Task instructions: From the first line to the last, copy the material word for word; pictures stay out.

-- Data for this exercise follows --

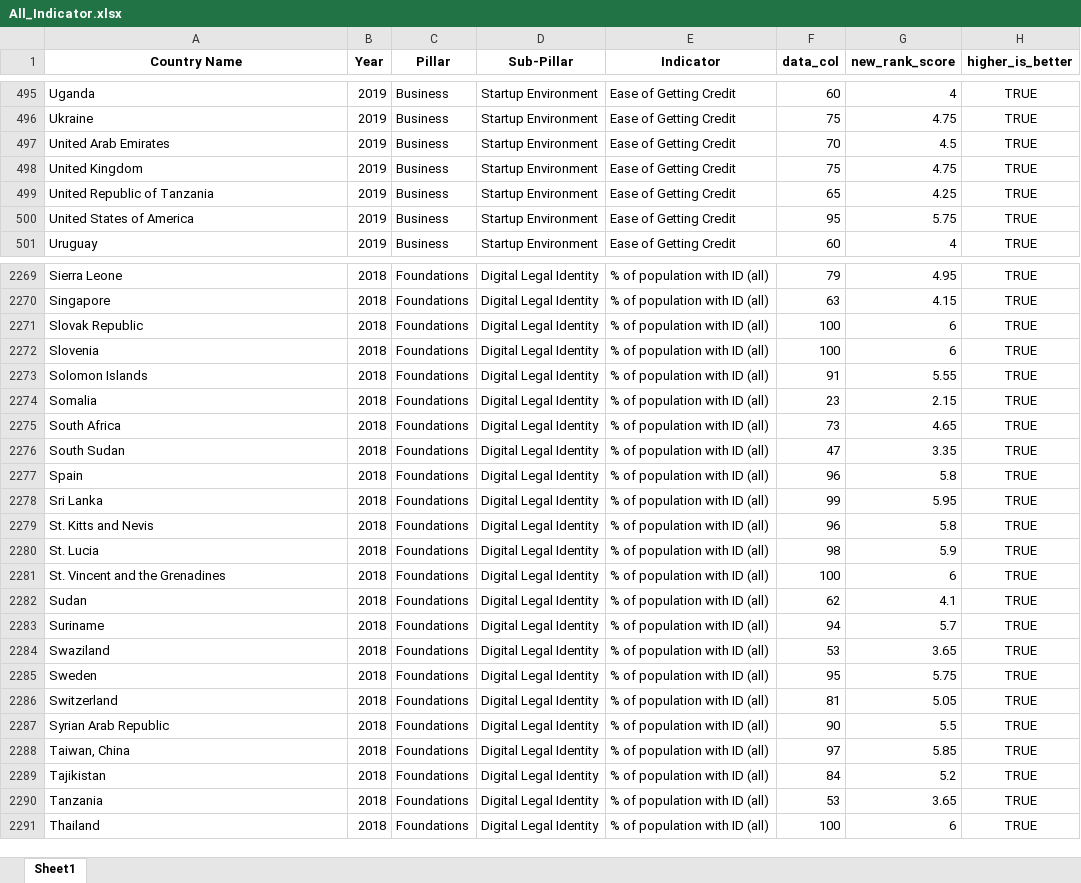
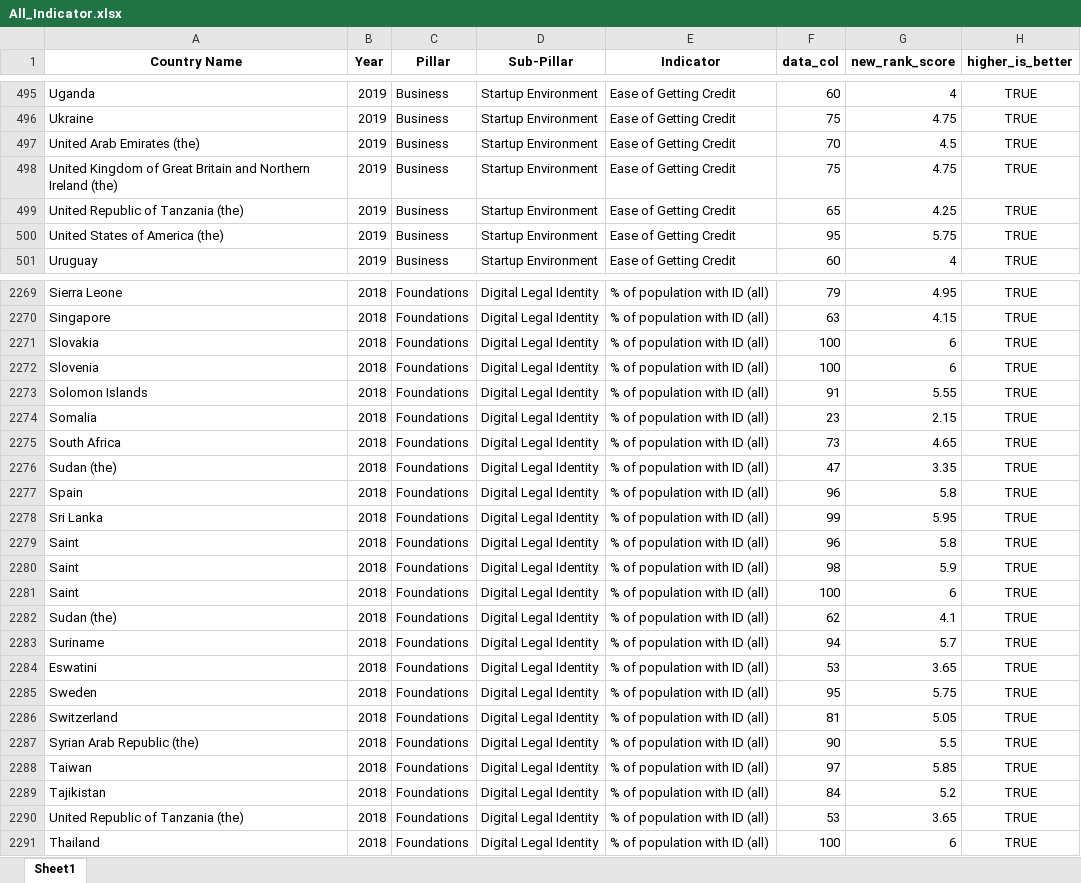
Before and after one commit to undp/digital-development-compass, an Excel workbook: score/country_scores/All_Indicator.xlsx, sheet Sheet1, drawn as a sheet; only a part is shown, gaps mark what is left out; values as stored, in another font and other column widths than the file's, no borders; the diff covers the shown part only; the diff names each change by its address in the sheet, - before the commit and + after, or states it on an @@ line.

```diff
--- a/score/country_scores/All_Indicator.xlsx (sheet Sheet1)
+++ b/score/country_scores/All_Indicator.xlsx (sheet Sheet1)
-A497 (Country Name): United Arab Emirates
+A497 (Country Name): United Arab Emirates (the)
-A498 (Country Name): United Kingdom
+A498 (Country Name): United Kingdom of Great Britain and Northern Ireland (the)
-A499 (Country Name): United Republic of Tanzania
+A499 (Country Name): United Republic of Tanzania (the)
-A500 (Country Name): United States of America
+A500 (Country Name): United States of America (the)
-A2271 (Country Name): Slovak Republic
+A2271 (Country Name): Slovakia
-A2276 (Country Name): South Sudan
+A2276 (Country Name): Sudan (the)
-A2279 (Country Name): St. Kitts and Nevis
+A2279 (Country Name): Saint
-A2280 (Country Name): St. Lucia
+A2280 (Country Name): Saint
-A2281 (Country Name): St. Vincent and the Grenadines
+A2281 (Country Name): Saint
-A2282 (Country Name): Sudan
+A2282 (Country Name): Sudan (the)
-A2284 (Country Name): Swaziland
+A2284 (Country Name): Eswatini
-A2287 (Country Name): Syrian Arab Republic
+A2287 (Country Name): Syrian Arab Republic (the)
-A2288 (Country Name): Taiwan, China
+A2288 (Country Name): Taiwan
-A2290 (Country Name): Tanzania
+A2290 (Country Name): United Republic of Tanzania (the)
```
Also changed, not shown: 1786 edited cells elsewhere in this sheet, score/country_scores/All.xlsx, 2 other files.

-- Data for this exercise concluded --

Exercise response:
Before and after one commit to undp/digital-development-compass, an Excel workbook: score/country_scores/All_Indicator.xlsx, sheet Sheet1, drawn as a sheet; only a part is shown, gaps mark what is left out; values as stored, in another font and other column widths than the file's, no borders; the diff covers the shown part only; the diff names each change by its address in the sheet, - before the commit and + after, or states it on an @@ line.

```diff
--- a/score/country_scores/All_Indicator.xlsx (sheet Sheet1)
+++ b/score/country_scores/All_Indicator.xlsx (sheet Sheet1)
-A497 (Country Name): United Arab Emirates
+A497 (Country Name): United Arab Emirates (the)
-A498 (Country Name): United Kingdom
+A498 (Country Name): United Kingdom of Great Britain and Northern Ireland (the)
-A499 (Country Name): United Republic of Tanzania
+A499 (Country Name): United Republic of Tanzania (the)
-A500 (Country Name): United States of America
+A500 (Country Name): United States of America (the)
-A2271 (Country Name): Slovak Republic
+A2271 (Country Name): Slovakia
-A2276 (Country Name): South Sudan
+A2276 (Country Name): Sudan (the)
-A2279 (Country Name): St. Kitts and Nevis
+A2279 (Country Name): Saint
-A2280 (Country Name): St. Lucia
+A2280 (Country Name): Saint
-A2281 (Country Name): St. Vincent and the Grenadines
+A2281 (Country Name): Saint
-A2282 (Country Name): Sudan
+A2282 (Country Name): Sudan (the)
-A2284 (Country Name): Swaziland
+A2284 (Country Name): Eswatini
-A2287 (Country Name): Syrian Arab Republic
+A2287 (Country Name): Syrian Arab Republic (the)
-A2288 (Country Name): Taiwan, China
+A2288 (Country Name): Taiwan
-A2290 (Country Name): Tanzania
+A2290 (Country Name): United Republic of Tanzania (the)
```
Also changed, not shown: 1786 edited cells elsewhere in this sheet, score/country_scores/All.xlsx, 2 other files.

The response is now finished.